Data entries

--- START ---

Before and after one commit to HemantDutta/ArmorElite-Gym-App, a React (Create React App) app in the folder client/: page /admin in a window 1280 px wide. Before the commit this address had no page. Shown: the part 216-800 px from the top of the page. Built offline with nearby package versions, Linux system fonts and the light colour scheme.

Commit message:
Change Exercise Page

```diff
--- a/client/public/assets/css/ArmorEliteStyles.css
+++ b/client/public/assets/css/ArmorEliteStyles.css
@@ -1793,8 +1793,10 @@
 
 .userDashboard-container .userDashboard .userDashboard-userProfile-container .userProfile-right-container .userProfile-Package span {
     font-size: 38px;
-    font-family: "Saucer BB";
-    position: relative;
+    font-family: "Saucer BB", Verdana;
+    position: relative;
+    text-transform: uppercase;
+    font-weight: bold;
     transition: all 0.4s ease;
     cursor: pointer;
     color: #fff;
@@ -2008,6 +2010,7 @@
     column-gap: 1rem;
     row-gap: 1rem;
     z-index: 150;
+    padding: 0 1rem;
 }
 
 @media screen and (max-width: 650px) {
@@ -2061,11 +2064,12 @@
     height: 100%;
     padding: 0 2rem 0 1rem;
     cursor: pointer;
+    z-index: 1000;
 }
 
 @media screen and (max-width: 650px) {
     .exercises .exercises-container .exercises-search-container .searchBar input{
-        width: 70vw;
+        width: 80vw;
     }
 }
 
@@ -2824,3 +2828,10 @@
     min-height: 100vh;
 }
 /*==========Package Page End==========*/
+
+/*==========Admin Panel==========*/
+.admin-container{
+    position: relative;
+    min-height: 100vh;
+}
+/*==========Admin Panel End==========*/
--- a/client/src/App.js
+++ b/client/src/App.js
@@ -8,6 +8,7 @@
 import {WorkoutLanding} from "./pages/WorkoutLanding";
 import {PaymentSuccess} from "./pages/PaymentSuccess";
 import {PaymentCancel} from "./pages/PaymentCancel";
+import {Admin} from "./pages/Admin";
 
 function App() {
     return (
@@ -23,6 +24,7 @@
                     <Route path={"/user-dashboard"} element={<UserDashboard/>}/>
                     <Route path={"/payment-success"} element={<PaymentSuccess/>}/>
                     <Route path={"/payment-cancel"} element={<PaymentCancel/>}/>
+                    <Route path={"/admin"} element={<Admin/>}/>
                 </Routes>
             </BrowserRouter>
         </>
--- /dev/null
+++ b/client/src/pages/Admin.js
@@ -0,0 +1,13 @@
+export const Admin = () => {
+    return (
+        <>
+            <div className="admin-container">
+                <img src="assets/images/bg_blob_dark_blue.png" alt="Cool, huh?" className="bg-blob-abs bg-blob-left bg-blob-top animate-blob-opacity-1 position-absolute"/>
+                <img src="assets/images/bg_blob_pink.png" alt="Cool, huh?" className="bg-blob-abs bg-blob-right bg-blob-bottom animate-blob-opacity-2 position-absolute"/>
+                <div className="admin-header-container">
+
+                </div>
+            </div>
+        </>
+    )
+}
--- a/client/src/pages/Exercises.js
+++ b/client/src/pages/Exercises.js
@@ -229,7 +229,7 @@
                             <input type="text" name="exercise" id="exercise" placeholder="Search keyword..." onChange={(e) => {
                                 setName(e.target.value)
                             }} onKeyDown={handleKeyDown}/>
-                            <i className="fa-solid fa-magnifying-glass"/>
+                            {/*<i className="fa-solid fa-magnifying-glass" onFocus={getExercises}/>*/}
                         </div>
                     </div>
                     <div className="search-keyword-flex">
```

--- END ---
--- START ---

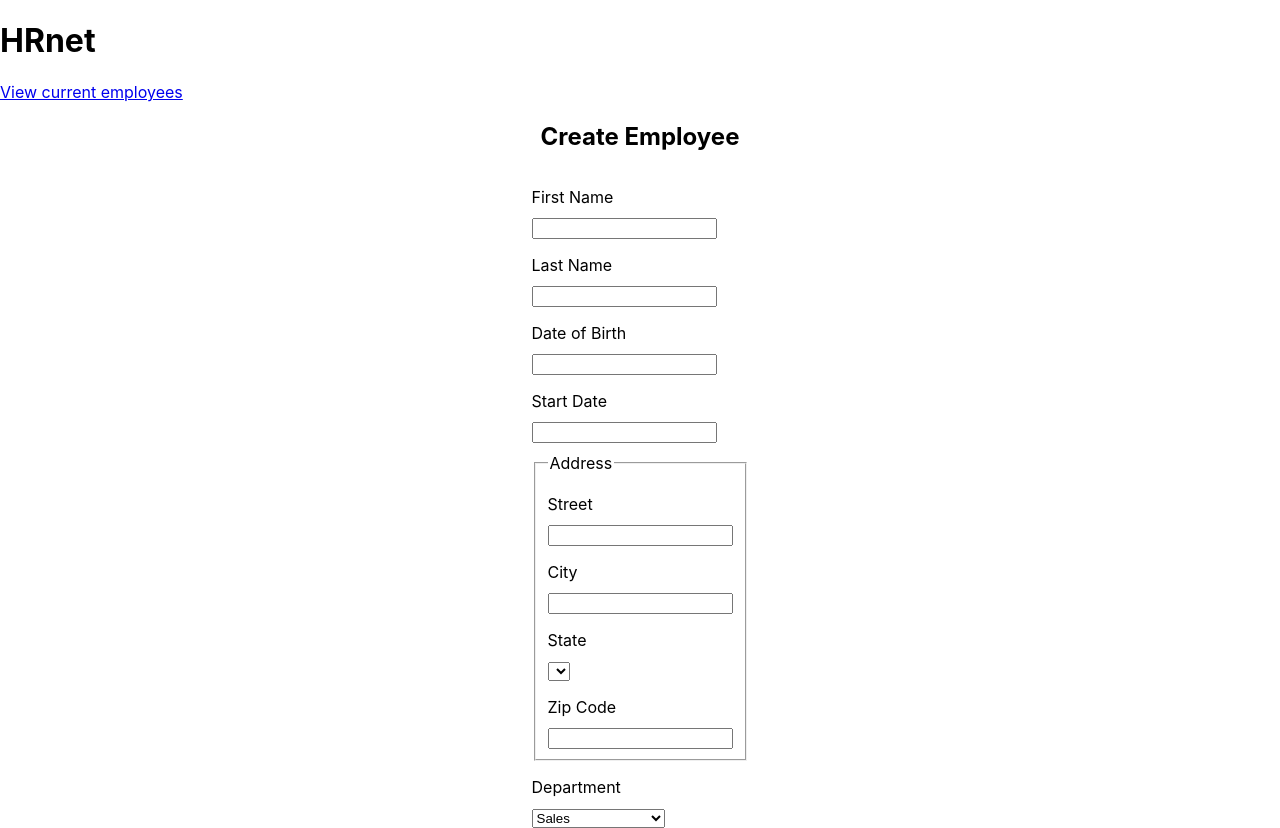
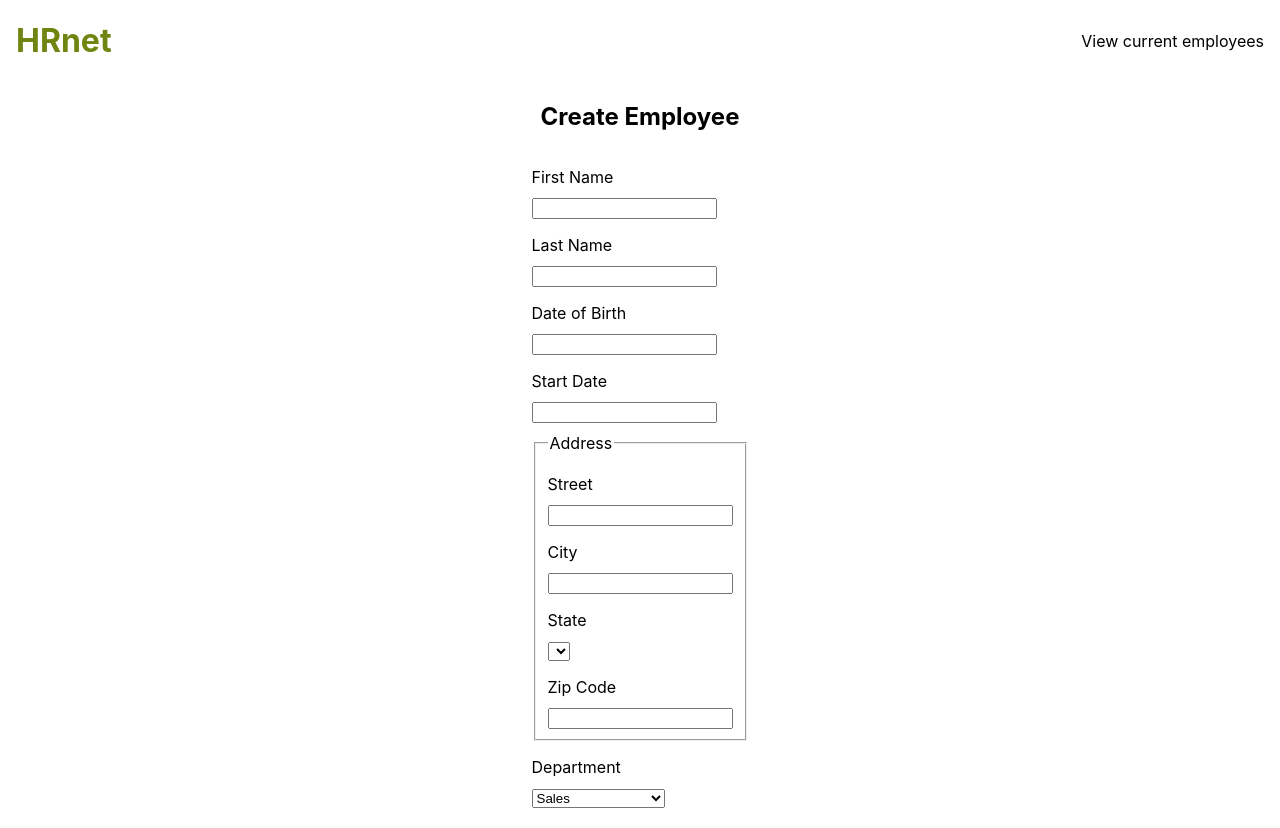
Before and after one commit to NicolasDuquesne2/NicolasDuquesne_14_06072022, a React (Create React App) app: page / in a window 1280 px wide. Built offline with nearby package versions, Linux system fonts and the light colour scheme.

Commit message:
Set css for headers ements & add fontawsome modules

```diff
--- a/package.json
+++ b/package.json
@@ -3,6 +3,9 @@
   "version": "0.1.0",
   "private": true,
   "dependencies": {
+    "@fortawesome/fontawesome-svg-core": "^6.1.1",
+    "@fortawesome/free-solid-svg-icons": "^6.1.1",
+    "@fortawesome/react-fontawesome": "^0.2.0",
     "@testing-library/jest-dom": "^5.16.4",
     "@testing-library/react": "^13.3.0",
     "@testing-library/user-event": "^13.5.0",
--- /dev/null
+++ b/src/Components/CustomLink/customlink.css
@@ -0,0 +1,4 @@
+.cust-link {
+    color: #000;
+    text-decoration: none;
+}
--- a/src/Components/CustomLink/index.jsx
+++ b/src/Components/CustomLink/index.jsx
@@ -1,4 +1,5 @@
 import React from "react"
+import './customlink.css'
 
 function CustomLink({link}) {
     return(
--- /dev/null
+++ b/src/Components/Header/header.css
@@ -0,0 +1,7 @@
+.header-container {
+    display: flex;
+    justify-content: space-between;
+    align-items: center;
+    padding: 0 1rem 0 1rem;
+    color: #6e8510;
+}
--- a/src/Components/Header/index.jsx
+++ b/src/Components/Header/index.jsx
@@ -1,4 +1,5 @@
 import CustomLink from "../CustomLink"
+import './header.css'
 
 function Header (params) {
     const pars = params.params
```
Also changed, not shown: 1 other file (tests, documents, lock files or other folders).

--- END ---

• _TASK INSTRUCTIONS_
Look through the data above. Find each line with the string "assets" and copy it.

• _TASK RESPONSE_
--- a/client/public/assets/css/ArmorEliteStyles.css
+++ b/client/public/assets/css/ArmorEliteStyles.css
+                <img src="assets/images/bg_blob_dark_blue.png" alt="Cool, huh?" className="bg-blob-abs bg-blob-left bg-blob-top animate-blob-opacity-1 position-absolute"/>
+                <img src="assets/images/bg_blob_pink.png" alt="Cool, huh?" className="bg-blob-abs bg-blob-right bg-blob-bottom animate-blob-opacity-2 position-absolute"/>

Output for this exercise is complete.